The planets most likely to support life – human or otherwise – have been ranked by an international team of scientists… and there’s some good and bad news.

This artistic illustration released by the European Southern Observatory on Tuesday, April 24, 2007, shows planets orbiting the red dwarf star, Gliese 581.
This artistic illustration released by the European Southern Observatory on Tuesday, April 24, 2007, shows planets orbiting the red dwarf star, Gliese 581.
Image: AP/Press Association Images

A LIST OF planets that are most likely to harbour alien life – as well as other worlds that could potentially support human life if the Earth were to become “uninhabitable” – has been compiled.

Saturn’s moon Titan and Mars were among the most habitable planets, according the rating systems used by the international team of scientists that gathered the data.

Their research shows that the planet most like our own is a world called Gliese 581g, which some believe may be able to support human life. However, although the planet has many of the conditions necessary for us, there is some bad news’: its about 20 light years -  or 118,000,000,000,000 miles – from Earth. To put that into perspective, if a rocket flying from Earth travelled at a tenth of the speed of light (19,000 miles a second) it would take 200 years to arrive at Gliese 581g.

The planet is thought to be one of six worlds that orbits the red dwarf star Gliese 518, which is 50 times cooler and a third of the size of the our Sun, however some astronomers doubt its existence.

New classifications

In the past, astrobiologists have searched for three conditions which are believed to be essential for life: organic compounds, liquid water,and an energy source – for example, the sun or undersea volcanoes, reports msnbc.com.
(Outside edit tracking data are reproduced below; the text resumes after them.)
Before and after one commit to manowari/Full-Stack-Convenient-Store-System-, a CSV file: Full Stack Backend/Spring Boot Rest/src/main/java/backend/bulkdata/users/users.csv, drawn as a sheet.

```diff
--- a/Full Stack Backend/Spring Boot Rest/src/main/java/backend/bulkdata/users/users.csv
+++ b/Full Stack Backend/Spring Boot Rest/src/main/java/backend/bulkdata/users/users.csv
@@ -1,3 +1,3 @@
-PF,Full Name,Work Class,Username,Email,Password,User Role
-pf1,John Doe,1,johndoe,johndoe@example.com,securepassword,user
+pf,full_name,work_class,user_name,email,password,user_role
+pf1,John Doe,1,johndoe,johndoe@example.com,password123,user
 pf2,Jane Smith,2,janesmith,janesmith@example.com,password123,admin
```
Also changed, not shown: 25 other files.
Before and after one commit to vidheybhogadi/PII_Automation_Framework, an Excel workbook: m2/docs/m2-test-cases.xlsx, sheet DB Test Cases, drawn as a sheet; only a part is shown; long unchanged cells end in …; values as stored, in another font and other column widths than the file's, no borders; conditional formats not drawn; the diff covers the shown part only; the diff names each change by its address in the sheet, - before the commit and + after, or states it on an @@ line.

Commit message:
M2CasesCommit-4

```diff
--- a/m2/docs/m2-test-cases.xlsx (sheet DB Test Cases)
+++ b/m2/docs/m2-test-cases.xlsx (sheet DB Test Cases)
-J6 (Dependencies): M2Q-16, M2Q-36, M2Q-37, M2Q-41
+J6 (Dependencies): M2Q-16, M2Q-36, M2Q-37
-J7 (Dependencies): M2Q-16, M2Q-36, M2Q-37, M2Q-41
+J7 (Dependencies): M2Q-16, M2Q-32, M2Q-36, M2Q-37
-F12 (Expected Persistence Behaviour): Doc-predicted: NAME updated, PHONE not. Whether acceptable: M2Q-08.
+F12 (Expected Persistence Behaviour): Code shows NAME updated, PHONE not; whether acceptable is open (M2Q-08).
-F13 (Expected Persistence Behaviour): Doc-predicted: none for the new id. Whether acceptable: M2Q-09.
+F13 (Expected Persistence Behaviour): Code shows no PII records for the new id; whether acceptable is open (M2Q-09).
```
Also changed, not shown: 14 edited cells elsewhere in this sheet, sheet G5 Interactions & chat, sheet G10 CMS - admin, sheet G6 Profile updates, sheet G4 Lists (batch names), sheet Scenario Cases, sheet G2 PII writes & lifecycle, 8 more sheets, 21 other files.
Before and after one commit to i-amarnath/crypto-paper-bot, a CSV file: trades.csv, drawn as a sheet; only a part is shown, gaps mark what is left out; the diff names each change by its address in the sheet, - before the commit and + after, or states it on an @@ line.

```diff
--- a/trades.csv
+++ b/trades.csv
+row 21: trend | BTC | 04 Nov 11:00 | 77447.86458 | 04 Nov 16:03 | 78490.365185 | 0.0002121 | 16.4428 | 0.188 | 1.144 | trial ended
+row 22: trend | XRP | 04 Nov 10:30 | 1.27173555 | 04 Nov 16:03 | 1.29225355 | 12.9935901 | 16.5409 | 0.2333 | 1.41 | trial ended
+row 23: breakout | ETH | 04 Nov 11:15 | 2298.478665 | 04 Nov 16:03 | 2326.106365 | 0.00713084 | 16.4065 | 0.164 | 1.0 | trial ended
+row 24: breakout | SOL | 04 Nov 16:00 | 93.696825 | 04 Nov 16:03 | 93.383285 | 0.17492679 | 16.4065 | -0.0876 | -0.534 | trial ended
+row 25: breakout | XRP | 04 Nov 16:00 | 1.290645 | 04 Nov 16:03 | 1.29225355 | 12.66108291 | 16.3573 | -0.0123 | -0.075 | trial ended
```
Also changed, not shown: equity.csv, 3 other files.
However, by using the two new indexes, scientists are now also focusing on new conditions. The traditionally used Earth Similarity Index (ESI) is still employed to categorise a planet’s more earth-like features, while the Planet Habitability Index (PHI) is used for describing a variety of chemical and physical parameters that are theoretically conducive to life in more extreme, less-earthlike conditions.

Dirk Schulze-Makuch, an astrobiologist at Washington State University said in a statement: “The first question is whether Earth-like conditions can be found on other worlds, since we know empirically that those conditions could harbour life,” he said.

“The second question is whether conditions exist on exoplanets that suggest the possibility of other forms of life, whether known to us or not.”

The paper’s authors explained that focusing on earth-based assumptions of what is necessary for life to exist may too restrictive as a potential variety of life forms may exist on other worlds.

“Habitability in a wider sense is not necessarily restricted to water as a solvent or to a planet circling a star,” they said. “For example, the hydrocarbon lakes on Titan could host a different form of life. Analog studies in hydrocarbon environments on Earth, in fact, clearly indicate that these environments are habitable in principle. Orphan planets wandering free of any central star could likewise conceivably feature conditions suitable for some form of life.”

As such, the PHI flags more general conditions that may indicate the potential life, reports CBC News, including:

  • A stable and protected substrate (not necessarily Earth’s rocky surface)
  • Energy (not necessarily light from a Sun-like star)
  • Chemistry that allows large, chain-like molecules to be built (not necessarily the carbon-based chemistry)
  • A liquid medium (not necessarily water)

The results of the data are as follows – with an ideal score of 1.0 to indicate similarity to the Earth’s conditions:

Earth Similarity Index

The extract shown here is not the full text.